As I push a chunk of sadness aside, to make room for the beauty of the morning, I am surprised at how heavy it is. Other things are heavy: carrying a nine plus pound baby in utero (twice); and then heavier ones in my arms. Hiking mountain trails toting a backpack with supplies for a week. A wheelbarrow loaded with bricks. When we can’t carry them anymore, we set them down. And, in fact, we can’t fully enjoy the baby until we put down the weight and give birth; we can't get what we need out of the backpack until we put it down; we can't use the bricks to create beauty until we move them to the spot of the creation. I can't plant pansies until I pull impatiens and I can't plant roses until I dig out the shrubs and ready the soil. Preparation requires heavy lifting.

The tears I have shed this week over past, current, and anticipated sadness drop away that early morning on my deck; and tears are for the beauty that is in my world. How confusing that beauty (and clarity) can permeate the dark, even though it doesn't always remove it. It was a full moon week. Light and dark co-existing. There is nothing confusing about that. Why am I befuddled when I feel simultaneous joy and sadness within myself? That same friend who posted the quote about tears sent me a text some weeks ago that I wrote down: "Sometimes the sun just wants to make sure we're paying attention, so she sneaks into the day." (Vickie Leigh) The light sneaks into the dark. And without the dark, can there be light? I anticipate a life change in the not imminent, but not-too-far off future; I am preparing. This time it will not be a forced change and I don't know what that looks like. I think it looks like this. Fully enjoying all that makes me happy right here and now; and living in it. Planting roses for someone else to enjoy. At the same time link by link removing the chain that holds the once-comfortable anchor, shedding tears for sadness and for beauty--yes, at the same time--and beginning a letting go bit by bit. As the plants gain strength under ground, so do I. And Easter or not, they bloom when they are ready.

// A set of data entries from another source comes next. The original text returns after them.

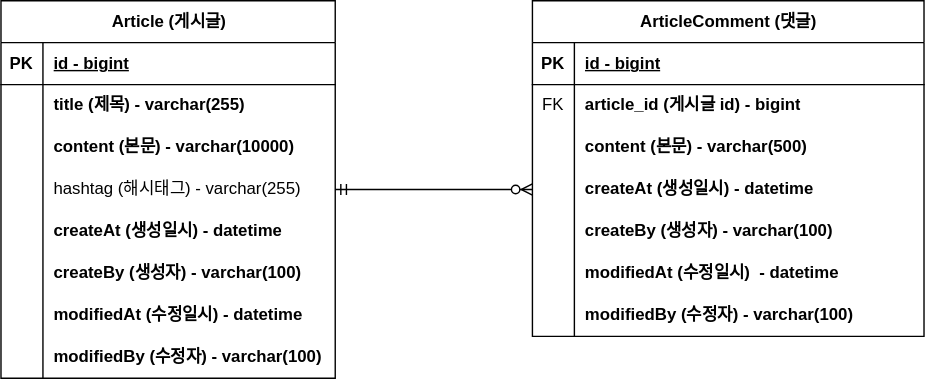
The draw.io diagram document/project-board-erd.svg in ddongjunn/project-board, before a commit. Source tidied: cells renumbered, new cells last; positions are measured from the earlier drawing's top-left corner, leaving out a move shared by most shapes.
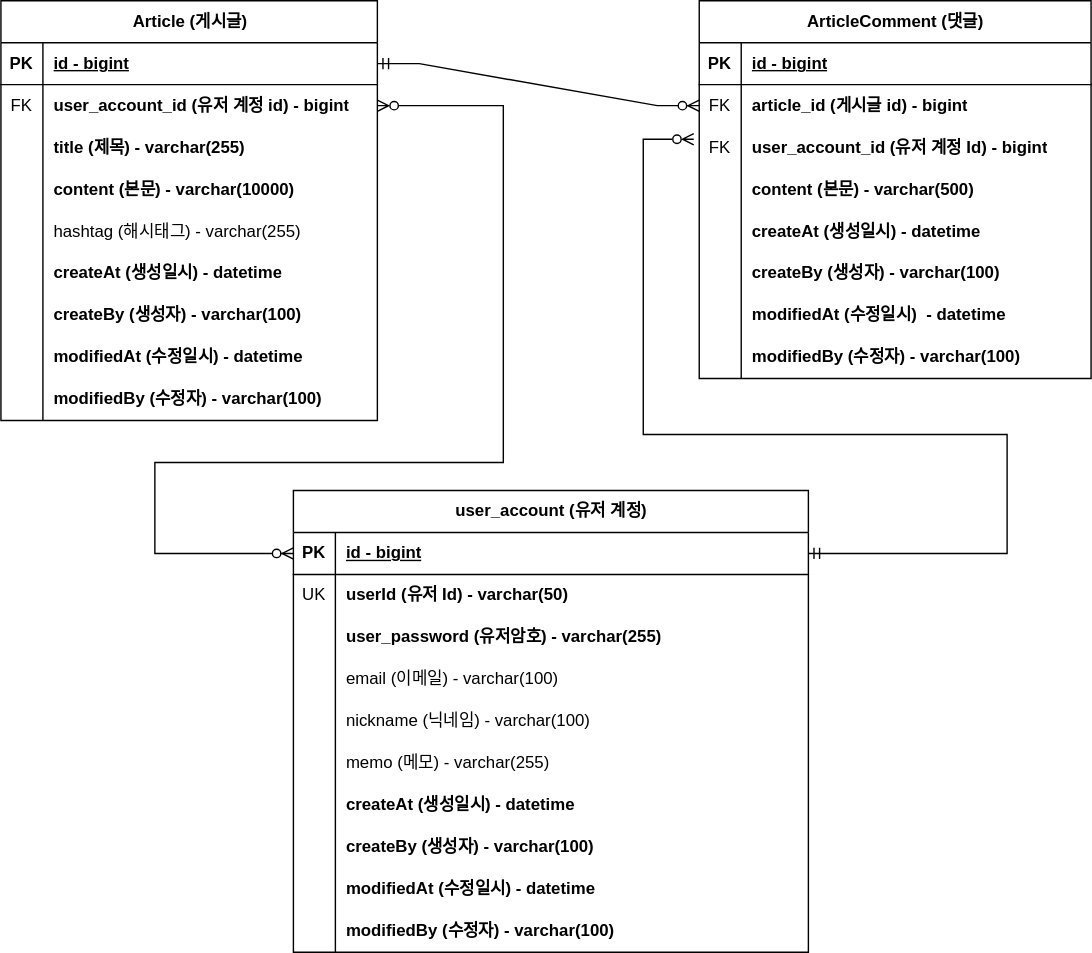
After the commit.

Diff of the diagram source:
```diff
@@ -5,6 +5,6 @@
     <mxCell id="2" value="Article (게시글)" style="shape=table;startSize=30;rowLines=0;fontStyle=1;align=center;html=1;" parent="1" vertex="1">
-      <mxGeometry width="239" height="270" as="geometry" />
+      <mxGeometry width="269" height="300" as="geometry" />
     </mxCell>
     <mxCell id="3" style="shape=tableRow;horizontal=0;startSize=0;swimlaneHead=0;swimlaneBody=0;fillColor=none;points=[[0,0.5],[1,0.5]];portConstraint=eastwest;top=0;left=0;right=0;bottom=1;" parent="2" vertex="1">
-      <mxGeometry y="30" width="239" height="30" as="geometry" />
+      <mxGeometry y="30" width="269" height="30" as="geometry" />
     </mxCell>
@@ -14,15 +14,24 @@
     <mxCell id="5" value="id - bigint" style="shape=partialRectangle;fillColor=none;top=0;left=0;bottom=0;right=0;align=left;spacingLeft=6;fontStyle=5;overflow=hidden;whiteSpace=wrap;html=1;" parent="3" vertex="1">
-      <mxGeometry x="30" width="209" height="30" as="geometry" />
+      <mxGeometry x="30" width="239" height="30" as="geometry" />
     </mxCell>
     <mxCell id="6" style="shape=tableRow;horizontal=0;startSize=0;swimlaneHead=0;swimlaneBody=0;fillColor=none;points=[[0,0.5],[1,0.5]];portConstraint=eastwest;top=0;left=0;right=0;bottom=0;" parent="2" vertex="1">
-      <mxGeometry y="60" width="239" height="30" as="geometry" />
+      <mxGeometry y="60" width="269" height="30" as="geometry" />
     </mxCell>
-    <mxCell id="7" style="shape=partialRectangle;fillColor=none;top=0;left=0;bottom=0;right=0;overflow=hidden;whiteSpace=wrap;html=1;" parent="6" vertex="1">
+    <mxCell id="7" value="FK" style="shape=partialRectangle;fillColor=none;top=0;left=0;bottom=0;right=0;overflow=hidden;whiteSpace=wrap;html=1;" parent="6" vertex="1">
       <mxGeometry width="30" height="30" as="geometry" />
     </mxCell>
-    <mxCell id="8" value="title (제목) - varchar(255)" style="shape=partialRectangle;fillColor=none;top=0;left=0;bottom=0;right=0;align=left;spacingLeft=6;overflow=hidden;whiteSpace=wrap;html=1;fontStyle=1;" parent="6" vertex="1">
-      <mxGeometry x="30" width="209" height="30" as="geometry" />
+    <mxCell id="8" value="user_account_id (유저 계정 id) - bigint" style="shape=partialRectangle;fillColor=none;top=0;left=0;bottom=0;right=0;align=left;spacingLeft=6;overflow=hidden;whiteSpace=wrap;html=1;fontStyle=1;" parent="6" vertex="1">
+      <mxGeometry x="30" width="239" height="30" as="geometry" />
     </mxCell>
+    <mxCell id="50" style="shape=tableRow;horizontal=0;startSize=0;swimlaneHead=0;swimlaneBody=0;fillColor=none;top=0;left=0;right=0;bottom=0;" parent="2" vertex="1">
+      <mxGeometry y="90" width="269" height="30" as="geometry" />
+    </mxCell>
+    <mxCell id="51" style="shape=partialRectangle;fillColor=none;top=0;left=0;bottom=0;right=0;overflow=hidden;whiteSpace=wrap;html=1;" parent="50" vertex="1">
+      <mxGeometry width="30" height="30" as="geometry" />
+    </mxCell>
+    <mxCell id="52" value="title (제목) - varchar(255)" style="shape=partialRectangle;fillColor=none;top=0;left=0;bottom=0;right=0;align=left;spacingLeft=6;overflow=hidden;whiteSpace=wrap;html=1;fontStyle=1;" parent="50" vertex="1">
+      <mxGeometry x="30" width="239" height="30" as="geometry" />
+    </mxCell>
     <mxCell id="9" style="shape=tableRow;horizontal=0;startSize=0;swimlaneHead=0;swimlaneBody=0;fillColor=none;top=0;left=0;right=0;bottom=0;" parent="2" vertex="1">
-      <mxGeometry y="90" width="239" height="30" as="geometry" />
+      <mxGeometry y="120" width="269" height="30" as="geometry" />
     </mxCell>
@@ -32,6 +41,6 @@
     <mxCell id="11" value="content (본문) - varchar(10000)" style="shape=partialRectangle;fillColor=none;top=0;left=0;bottom=0;right=0;align=left;spacingLeft=6;overflow=hidden;whiteSpace=wrap;html=1;fontStyle=1;" parent="9" vertex="1">
-      <mxGeometry x="30" width="209" height="30" as="geometry" />
+      <mxGeometry x="30" width="239" height="30" as="geometry" />
     </mxCell>
     <mxCell id="12" style="shape=tableRow;horizontal=0;startSize=0;swimlaneHead=0;swimlaneBody=0;fillColor=none;points=[[0,0.5],[1,0.5]];portConstraint=eastwest;top=0;left=0;right=0;bottom=0;" parent="2" vertex="1">
-      <mxGeometry y="120" width="239" height="30" as="geometry" />
+      <mxGeometry y="150" width="269" height="30" as="geometry" />
     </mxCell>
@@ -41,6 +50,6 @@
     <mxCell id="14" value="hashtag (해시태그) - varchar(255)" style="shape=partialRectangle;fillColor=none;top=0;left=0;bottom=0;right=0;align=left;spacingLeft=6;overflow=hidden;whiteSpace=wrap;html=1;" parent="12" vertex="1">
-      <mxGeometry x="30" width="209" height="30" as="geometry" />
+      <mxGeometry x="30" width="239" height="30" as="geometry" />
     </mxCell>
     <mxCell id="15" style="shape=tableRow;horizontal=0;startSize=0;swimlaneHead=0;swimlaneBody=0;fillColor=none;top=0;left=0;right=0;bottom=0;" parent="2" vertex="1">
-      <mxGeometry y="150" width="239" height="30" as="geometry" />
+      <mxGeometry y="180" width="269" height="30" as="geometry" />
     </mxCell>
@@ -50,6 +59,6 @@
     <mxCell id="17" value="createAt (생성일시) - datetime" style="shape=partialRectangle;fillColor=none;top=0;left=0;bottom=0;right=0;align=left;spacingLeft=6;overflow=hidden;whiteSpace=wrap;html=1;fontStyle=1;" parent="15" vertex="1">
-      <mxGeometry x="30" width="209" height="30" as="geometry" />
+      <mxGeometry x="30" width="239" height="30" as="geometry" />
     </mxCell>
     <mxCell id="18" style="shape=tableRow;horizontal=0;startSize=0;swimlaneHead=0;swimlaneBody=0;fillColor=none;top=0;left=0;right=0;bottom=0;" parent="2" vertex="1">
-      <mxGeometry y="180" width="239" height="30" as="geometry" />
+      <mxGeometry y="210" width="269" height="30" as="geometry" />
     </mxCell>
@@ -59,6 +68,6 @@
     <mxCell id="20" value="createBy (생성자) - varchar(100)" style="shape=partialRectangle;fillColor=none;top=0;left=0;bottom=0;right=0;align=left;spacingLeft=6;overflow=hidden;whiteSpace=wrap;html=1;fontStyle=1;" parent="18" vertex="1">
-      <mxGeometry x="30" width="209" height="30" as="geometry" />
+      <mxGeometry x="30" width="239" height="30" as="geometry" />
     </mxCell>
     <mxCell id="21" style="shape=tableRow;horizontal=0;startSize=0;swimlaneHead=0;swimlaneBody=0;fillColor=none;top=0;left=0;right=0;bottom=0;" parent="2" vertex="1">
-      <mxGeometry y="210" width="239" height="30" as="geometry" />
+      <mxGeometry y="240" width="269" height="30" as="geometry" />
     </mxCell>
@@ -68,6 +77,6 @@
     <mxCell id="23" value="modifiedAt (수정일시) - datetime" style="shape=partialRectangle;fillColor=none;top=0;left=0;bottom=0;right=0;align=left;spacingLeft=6;overflow=hidden;whiteSpace=wrap;html=1;fontStyle=1;" parent="21" vertex="1">
-      <mxGeometry x="30" width="209" height="30" as="geometry" />
+      <mxGeometry x="30" width="239" height="30" as="geometry" />
     </mxCell>
     <mxCell id="24" style="shape=tableRow;horizontal=0;startSize=0;swimlaneHead=0;swimlaneBody=0;fillColor=none;top=0;left=0;right=0;bottom=0;" parent="2" vertex="1">
-      <mxGeometry y="240" width="239" height="30" as="geometry" />
+      <mxGeometry y="270" width="269" height="30" as="geometry" />
     </mxCell>
@@ -77,6 +86,6 @@
     <mxCell id="26" value="modifiedBy (수정자) - varchar(100)" style="shape=partialRectangle;fillColor=none;top=0;left=0;bottom=0;right=0;align=left;spacingLeft=6;overflow=hidden;whiteSpace=wrap;html=1;fontStyle=1;" parent="24" vertex="1">
-      <mxGeometry x="30" width="209" height="30" as="geometry" />
+      <mxGeometry x="30" width="239" height="30" as="geometry" />
     </mxCell>
     <mxCell id="27" value="ArticleComment (댓글)" style="shape=table;startSize=30;rowLines=0;fontStyle=1;align=center;html=1;" parent="1" vertex="1">
-      <mxGeometry x="380" width="280" height="240" as="geometry" />
+      <mxGeometry x="499" width="280" height="270" as="geometry" />
     </mxCell>
@@ -100,4 +109,13 @@
     </mxCell>
+    <mxCell id="53" style="shape=tableRow;horizontal=0;startSize=0;swimlaneHead=0;swimlaneBody=0;fillColor=none;points=[[0,0.5],[1,0.5]];portConstraint=eastwest;top=0;left=0;right=0;bottom=0;" parent="27" vertex="1">
+      <mxGeometry y="90" width="280" height="30" as="geometry" />
+    </mxCell>
+    <mxCell id="54" value="FK" style="shape=partialRectangle;fillColor=none;top=0;left=0;bottom=0;right=0;overflow=hidden;whiteSpace=wrap;html=1;" parent="53" vertex="1">
+      <mxGeometry width="30" height="30" as="geometry" />
+    </mxCell>
+    <mxCell id="55" value="user_account_id (유저 계정 Id) - bigint" style="shape=partialRectangle;fillColor=none;top=0;left=0;bottom=0;right=0;align=left;spacingLeft=6;overflow=hidden;whiteSpace=wrap;html=1;fontStyle=1;" parent="53" vertex="1">
+      <mxGeometry x="30" width="250" height="30" as="geometry" />
+    </mxCell>
     <mxCell id="34" style="shape=tableRow;horizontal=0;startSize=0;swimlaneHead=0;swimlaneBody=0;fillColor=none;top=0;left=0;right=0;bottom=0;" parent="27" vertex="1">
-      <mxGeometry y="90" width="280" height="30" as="geometry" />
+      <mxGeometry y="120" width="280" height="30" as="geometry" />
     </mxCell>
@@ -110,3 +128,3 @@
     <mxCell id="37" style="shape=tableRow;horizontal=0;startSize=0;swimlaneHead=0;swimlaneBody=0;fillColor=none;points=[[0,0.5],[1,0.5]];portConstraint=eastwest;top=0;left=0;right=0;bottom=0;" parent="27" vertex="1">
-      <mxGeometry y="120" width="280" height="30" as="geometry" />
+      <mxGeometry y="150" width="280" height="30" as="geometry" />
     </mxCell>
@@ -119,3 +137,3 @@
     <mxCell id="40" style="shape=tableRow;horizontal=0;startSize=0;swimlaneHead=0;swimlaneBody=0;fillColor=none;top=0;left=0;right=0;bottom=0;" parent="27" vertex="1">
-      <mxGeometry y="150" width="280" height="30" as="geometry" />
+      <mxGeometry y="180" width="280" height="30" as="geometry" />
     </mxCell>
@@ -128,3 +146,3 @@
     <mxCell id="43" style="shape=tableRow;horizontal=0;startSize=0;swimlaneHead=0;swimlaneBody=0;fillColor=none;top=0;left=0;right=0;bottom=0;" parent="27" vertex="1">
-      <mxGeometry y="180" width="280" height="30" as="geometry" />
+      <mxGeometry y="210" width="280" height="30" as="geometry" />
     </mxCell>
@@ -137,3 +155,3 @@
     <mxCell id="46" style="shape=tableRow;horizontal=0;startSize=0;swimlaneHead=0;swimlaneBody=0;fillColor=none;top=0;left=0;right=0;bottom=0;" parent="27" vertex="1">
-      <mxGeometry y="210" width="280" height="30" as="geometry" />
+      <mxGeometry y="240" width="280" height="30" as="geometry" />
     </mxCell>
@@ -145,5 +163,123 @@
     </mxCell>
-    <mxCell id="49" style="edgeStyle=entityRelationEdgeStyle;fontSize=12;html=1;endArrow=ERzeroToMany;startArrow=ERmandOne;rounded=0;exitX=1;exitY=0.5;exitDx=0;exitDy=0;entryX=0;entryY=0.5;entryDx=0;entryDy=0;" parent="1" edge="1" source="12" target="37">
-      <mxGeometry relative="1" as="geometry" />
+    <mxCell id="49" style="edgeStyle=entityRelationEdgeStyle;fontSize=12;html=1;endArrow=ERzeroToMany;startArrow=ERmandOne;rounded=0;entryX=0;entryY=0.5;entryDx=0;entryDy=0;exitX=1;exitY=0.5;exitDx=0;exitDy=0;" parent="1" edge="1" source="3" target="31">
+      <mxGeometry relative="1" as="geometry">
+        <Array as="points">
+          <mxPoint x="269" y="-15" />
+          <mxPoint x="239" y="-55" />
+        </Array>
+      </mxGeometry>
     </mxCell>
+    <mxCell id="56" value="user_account (유저 계정)" style="shape=table;startSize=30;rowLines=0;fontStyle=1;align=center;html=1;" parent="1" vertex="1">
+      <mxGeometry x="209" y="350" width="368" height="330" as="geometry" />
+    </mxCell>
+    <mxCell id="57" style="shape=tableRow;horizontal=0;startSize=0;swimlaneHead=0;swimlaneBody=0;fillColor=none;points=[[0,0.5],[1,0.5]];portConstraint=eastwest;top=0;left=0;right=0;bottom=1;" parent="56" vertex="1">
+      <mxGeometry y="30" width="368" height="30" as="geometry" />
+    </mxCell>
+    <mxCell id="58" value="PK" style="shape=partialRectangle;fillColor=none;top=0;left=0;bottom=0;right=0;fontStyle=1;overflow=hidden;whiteSpace=wrap;html=1;" parent="57" vertex="1">
+      <mxGeometry width="30" height="30" as="geometry" />
+    </mxCell>
+    <mxCell id="59" value="id - bigint" style="shape=partialRectangle;fillColor=none;top=0;left=0;bottom=0;right=0;align=left;spacingLeft=6;fontStyle=5;overflow=hidden;whiteSpace=wrap;html=1;" parent="57" vertex="1">
+      <mxGeometry x="30" width="338" height="30" as="geometry" />
+    </mxCell>
+    <mxCell id="60" style="shape=tableRow;horizontal=0;startSize=0;swimlaneHead=0;swimlaneBody=0;fillColor=none;top=0;left=0;right=0;bottom=0;" parent="56" vertex="1">
+      <mxGeometry y="60" width="368" height="30" as="geometry" />
+    </mxCell>
+    <mxCell id="61" value="UK" style="shape=partialRectangle;fillColor=none;top=0;left=0;bottom=0;right=0;overflow=hidden;whiteSpace=wrap;html=1;" parent="60" vertex="1">
+      <mxGeometry width="30" height="30" as="geometry" />
+    </mxCell>
+    <mxCell id="62" value="userId (유저 Id) - varchar(50)" style="shape=partialRectangle;fillColor=none;top=0;left=0;bottom=0;right=0;align=left;spacingLeft=6;overflow=hidden;whiteSpace=wrap;html=1;fontStyle=1;" parent="60" vertex="1">
+      <mxGeometry x="30" width="338" height="30" as="geometry" />
+    </mxCell>
+    <mxCell id="63" style="shape=tableRow;horizontal=0;startSize=0;swimlaneHead=0;swimlaneBody=0;fillColor=none;top=0;left=0;right=0;bottom=0;" parent="56" vertex="1">
+      <mxGeometry y="90" width="368" height="30" as="geometry" />
+    </mxCell>
+    <mxCell id="64" style="shape=partialRectangle;fillColor=none;top=0;left=0;bottom=0;right=0;overflow=hidden;whiteSpace=wrap;html=1;" parent="63" vertex="1">
+      <mxGeometry width="30" height="30" as="geometry" />
+    </mxCell>
+    <mxCell id="65" value="user_password (유저암호) - varchar(255)" style="shape=partialRectangle;fillColor=none;top=0;left=0;bottom=0;right=0;align=left;spacingLeft=6;overflow=hidden;whiteSpace=wrap;html=1;fontStyle=1;" parent="63" vertex="1">
+      <mxGeometry x="30" width="338" height="30" as="geometry" />
+    </mxCell>
+    <mxCell id="66" style="shape=tableRow;horizontal=0;startSize=0;swimlaneHead=0;swimlaneBody=0;fillColor=none;top=0;left=0;right=0;bottom=0;" parent="56" vertex="1">
+      <mxGeometry y="120" width="368" height="30" as="geometry" />
+    </mxCell>
+    <mxCell id="67" style="shape=partialRectangle;fillColor=none;top=0;left=0;bottom=0;right=0;overflow=hidden;whiteSpace=wrap;html=1;" parent="66" vertex="1">
+      <mxGeometry width="30" height="30" as="geometry" />
+    </mxCell>
+    <mxCell id="68" value="email (이메일) - varchar(100)" style="shape=partialRectangle;fillColor=none;top=0;left=0;bottom=0;right=0;align=left;spacingLeft=6;overflow=hidden;whiteSpace=wrap;html=1;" parent="66" vertex="1">
+      <mxGeometry x="30" width="338" height="30" as="geometry" />
+    </mxCell>
+    <mxCell id="69" style="shape=tableRow;horizontal=0;startSize=0;swimlaneHead=0;swimlaneBody=0;fillColor=none;top=0;left=0;right=0;bottom=0;" parent="56" vertex="1">
+      <mxGeometry y="150" width="368" height="30" as="geometry" />
+    </mxCell>
+    <mxCell id="70" style="shape=partialRectangle;fillColor=none;top=0;left=0;bottom=0;right=0;overflow=hidden;whiteSpace=wrap;html=1;" parent="69" vertex="1">
+      <mxGeometry width="30" height="30" as="geometry" />
+    </mxCell>
+    <mxCell id="71" value="&lt;span style=&quot;font-weight: normal;&quot;&gt;nickname (닉네임) - varchar(100)&lt;/span&gt;" style="shape=partialRectangle;fillColor=none;top=0;left=0;bottom=0;right=0;align=left;spacingLeft=6;overflow=hidden;whiteSpace=wrap;html=1;fontStyle=1;" parent="69" vertex="1">
+      <mxGeometry x="30" width="338" height="30" as="geometry" />
+    </mxCell>
+    <mxCell id="72" style="shape=tableRow;horizontal=0;startSize=0;swimlaneHead=0;swimlaneBody=0;fillColor=none;top=0;left=0;right=0;bottom=0;" parent="56" vertex="1">
+      <mxGeometry y="180" width="368" height="30" as="geometry" />
+    </mxCell>
+    <mxCell id="73" style="shape=partialRectangle;fillColor=none;top=0;left=0;bottom=0;right=0;overflow=hidden;whiteSpace=wrap;html=1;" parent="72" vertex="1">
+      <mxGeometry width="30" height="30" as="geometry" />
+    </mxCell>
+    <mxCell id="74" value="&lt;span style=&quot;font-weight: normal;&quot;&gt;memo (메모) - varchar(255)&lt;/span&gt;" style="shape=partialRectangle;fillColor=none;top=0;left=0;bottom=0;right=0;align=left;spacingLeft=6;overflow=hidden;whiteSpace=wrap;html=1;fontStyle=1;" parent="72" vertex="1">
+      <mxGeometry x="30" width="338" height="30" as="geometry" />
+    </mxCell>
+    <mxCell id="75" style="shape=tableRow;horizontal=0;startSize=0;swimlaneHead=0;swimlaneBody=0;fillColor=none;top=0;left=0;right=0;bottom=0;" parent="56" vertex="1">
+      <mxGeometry y="210" width="368" height="30" as="geometry" />
+    </mxCell>
+    <mxCell id="76" style="shape=partialRectangle;fillColor=none;top=0;left=0;bottom=0;right=0;overflow=hidden;whiteSpace=wrap;html=1;" parent="75" vertex="1">
+      <mxGeometry width="30" height="30" as="geometry" />
+    </mxCell>
+    <mxCell id="77" value="createAt (생성일시) - datetime" style="shape=partialRectangle;fillColor=none;top=0;left=0;bottom=0;right=0;align=left;spacingLeft=6;overflow=hidden;whiteSpace=wrap;html=1;fontStyle=1;" parent="75" vertex="1">
+      <mxGeometry x="30" width="338" height="30" as="geometry" />
+    </mxCell>
+    <mxCell id="78" style="shape=tableRow;horizontal=0;startSize=0;swimlaneHead=0;swimlaneBody=0;fillColor=none;top=0;left=0;right=0;bottom=0;" parent="56" vertex="1">
+      <mxGeometry y="240" width="368" height="30" as="geometry" />
+    </mxCell>
+    <mxCell id="79" style="shape=partialRectangle;fillColor=none;top=0;left=0;bottom=0;right=0;overflow=hidden;whiteSpace=wrap;html=1;" parent="78" vertex="1">
+      <mxGeometry width="30" height="30" as="geometry" />
+    </mxCell>
+    <mxCell id="80" value="createBy (생성자) - varchar(100)" style="shape=partialRectangle;fillColor=none;top=0;left=0;bottom=0;right=0;align=left;spacingLeft=6;overflow=hidden;whiteSpace=wrap;html=1;fontStyle=1;" parent="78" vertex="1">
+      <mxGeometry x="30" width="338" height="30" as="geometry" />
+    </mxCell>
+    <mxCell id="81" style="shape=tableRow;horizontal=0;startSize=0;swimlaneHead=0;swimlaneBody=0;fillColor=none;top=0;left=0;right=0;bottom=0;" parent="56" vertex="1">
+      <mxGeometry y="270" width="368" height="30" as="geometry" />
+    </mxCell>
+    <mxCell id="82" style="shape=partialRectangle;fillColor=none;top=0;left=0;bottom=0;right=0;overflow=hidden;whiteSpace=wrap;html=1;" parent="81" vertex="1">
+      <mxGeometry width="30" height="30" as="geometry" />
+    </mxCell>
+    <mxCell id="83" value="modifiedAt (수정일시) - datetime" style="shape=partialRectangle;fillColor=none;top=0;left=0;bottom=0;right=0;align=left;spacingLeft=6;overflow=hidden;whiteSpace=wrap;html=1;fontStyle=1;" parent="81" vertex="1">
+      <mxGeometry x="30" width="338" height="30" as="geometry" />
+    </mxCell>
+    <mxCell id="84" style="shape=tableRow;horizontal=0;startSize=0;swimlaneHead=0;swimlaneBody=0;fillColor=none;top=0;left=0;right=0;bottom=0;" parent="56" vertex="1">
+      <mxGeometry y="300" width="368" height="30" as="geometry" />
+    </mxCell>
+    <mxCell id="85" style="shape=partialRectangle;fillColor=none;top=0;left=0;bottom=0;right=0;overflow=hidden;whiteSpace=wrap;html=1;" parent="84" vertex="1">
+      <mxGeometry width="30" height="30" as="geometry" />
+    </mxCell>
+    <mxCell id="86" value="modifiedBy (수정자) - varchar(100)" style="shape=partialRectangle;fillColor=none;top=0;left=0;bottom=0;right=0;align=left;spacingLeft=6;overflow=hidden;whiteSpace=wrap;html=1;fontStyle=1;" parent="84" vertex="1">
+      <mxGeometry x="30" width="338" height="30" as="geometry" />
+    </mxCell>
+    <mxCell id="87" style="edgeStyle=orthogonalEdgeStyle;fontSize=12;html=1;endArrow=ERzeroToMany;startArrow=ERzeroToMany;rounded=0;startFill=0;exitX=1;exitY=0.5;exitDx=0;exitDy=0;entryX=0;entryY=0.5;entryDx=0;entryDy=0;" parent="1" edge="1" source="6" target="57">
+      <mxGeometry relative="1" as="geometry">
+        <Array as="points">
+          <mxPoint x="359" y="75" />
+          <mxPoint x="359" y="330" />
+          <mxPoint x="110" y="330" />
+          <mxPoint x="110" y="395" />
+        </Array>
+      </mxGeometry>
+    </mxCell>
+    <mxCell id="88" style="edgeStyle=orthogonalEdgeStyle;fontSize=12;html=1;endArrow=ERmandOne;startArrow=ERzeroToMany;rounded=0;startFill=0;exitX=-0.014;exitY=0.3;exitDx=0;exitDy=0;exitPerimeter=0;entryX=1;entryY=0.5;entryDx=0;entryDy=0;endFill=0;" parent="1" edge="1" source="53" target="57">
+      <mxGeometry relative="1" as="geometry">
+        <Array as="points">
+          <mxPoint x="459" y="99" />
+          <mxPoint x="459" y="310" />
+          <mxPoint x="719" y="310" />
+          <mxPoint x="719" y="395" />
+        </Array>
+      </mxGeometry>
+    </mxCell>
   </root>
```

Jo Ann said...


Come to the edge.
We can’t. We’re afraid.

Come to the edge.
We can’t. We’ll fall.

Come to the edge.

And they came.
And he pushed them.
And they flew.


To consider: not therapy, but spiritual direction. It sounds like that's where you are.

Charly On Life said...

I'm reading Tales of a Nomad now.

Like this quote "Passion should overwhelm reason..."

You are exquisite in text and as a human being.